|Slovakia||Czechoslovak Socialist Republic|
|Germany||East Germany (German Democratic Republic)|
|Hungary||Hungarian People’s Republic|
|Slovenia||Federal People’s Republic of Yugoslavia|
|Croatia||Federal People’s Republic of Yugoslavia|
|Serbia||Federal People’s Republic of Yugoslavia|
|Bosnia & Herzegovina||Federal People’s Republic of Yugoslavia|
|Montenegro||Federal People’s Republic of Yugoslavia|
|North Macedonia||Federal People’s Republic of Yugoslavia|
|Mongolia||Mongolian People’s Republic|
Today, there are still some countries that align themselves with Putin and Russia over the EU.
Belarus, sometimes called Europe’s “last dictatorship”, shares a border with both Ukraine and Russia and facilitated the entry of Russian soldiers into Ukraine. Furthermore, according to the Pentagon, Russian missiles have been launched from Belarus.

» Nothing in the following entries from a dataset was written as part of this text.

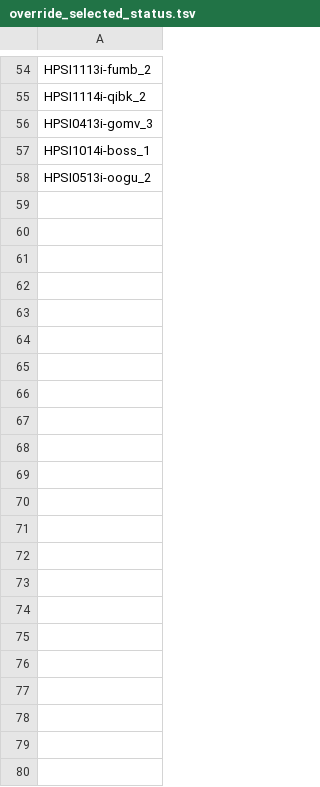
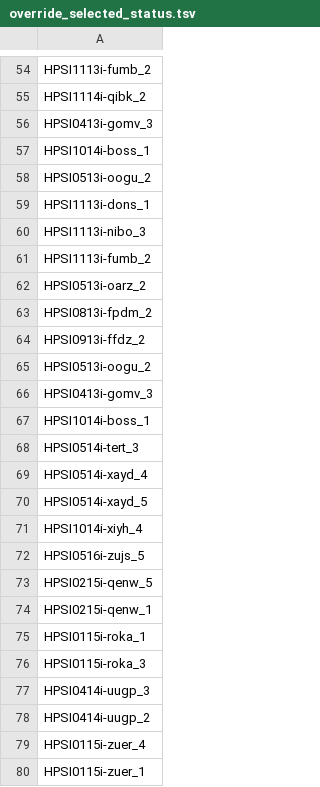
Before and after one commit to EMBL-EBI-GCA/gca_hipsci, a TSV file: tracking_resources/override_selected_status.tsv, drawn as a sheet; only a part is shown, gaps mark what is left out; the diff names each change by its address in the sheet, - before the commit and + after, or states it on an @@ line.

Commit message:
Update lines that will not be selected

```diff
--- a/tracking_resources/override_selected_status.tsv
+++ b/tracking_resources/override_selected_status.tsv
+row 59: HPSI1113i-dons_1
+row 60: HPSI1113i-nibo_3
+row 61: HPSI1113i-fumb_2
+row 62: HPSI0513i-oarz_2
+row 63: HPSI0813i-fpdm_2
+row 64: HPSI0913i-ffdz_2
+row 65: HPSI0513i-oogu_2
+row 66: HPSI0413i-gomv_3
+row 67: HPSI1014i-boss_1
+row 68: HPSI0514i-tert_3
+row 69: HPSI0514i-xayd_4
+row 70: HPSI0514i-xayd_5
+row 71: HPSI1014i-xiyh_4
+row 72: HPSI0516i-zujs_5
+row 73: HPSI0215i-qenw_5
+row 74: HPSI0215i-qenw_1
+row 75: HPSI0115i-roka_1
+row 76: HPSI0115i-roka_3
+row 77: HPSI0414i-uugp_3
+row 78: HPSI0414i-uugp_2
+row 79: HPSI0115i-zuer_4
+row 80: HPSI0115i-zuer_1
```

The European Union
The European Union was officially formed in 1993 and has 27 member states. Some former USSR republics are now a part of the union including Estonia, Latvia, and Lithuania. The most recent member to join was Croatia in 2013.
The EU has its roots in the European Coal & Steel Community which was formed in 1952 with Italy, France, West Germany and a few other countries comprising its first members. There are currently six candidate countries on track to join the EU — all but one were either former Soviet satellite states or formal republics:
There are many reasons countries opt to join the EU: a common currency, easier movement of goods and people between national borders, and, of course, military protection.
However, in 2020 the UK formally left the union, making it the first country in history to do so. Here’s a look at every EU member state.
|EU Member States||Year Joined||Former USSR Republic?||Former USSR Satellite State?|
Showing 1 to 10 of 27 entries
The iron curtain that was draped across Europe, which used to divide the continent politically and ideologically, has since been drawn back. But the war in Ukraine is a threat to many in Europe, and countries such as Poland have voiced fears about the spillover of conflict.
In late June, the European Council approved Ukraine’s bid for expedited candidacy to the EU, but the process will still likely be lengthy—for example, it took Croatia 10 years to formally join at the normal pace.
Beyond other needs such as military support, joining the union would allow refugees from Ukraine the freedom to migrate and work in other EU countries with ease.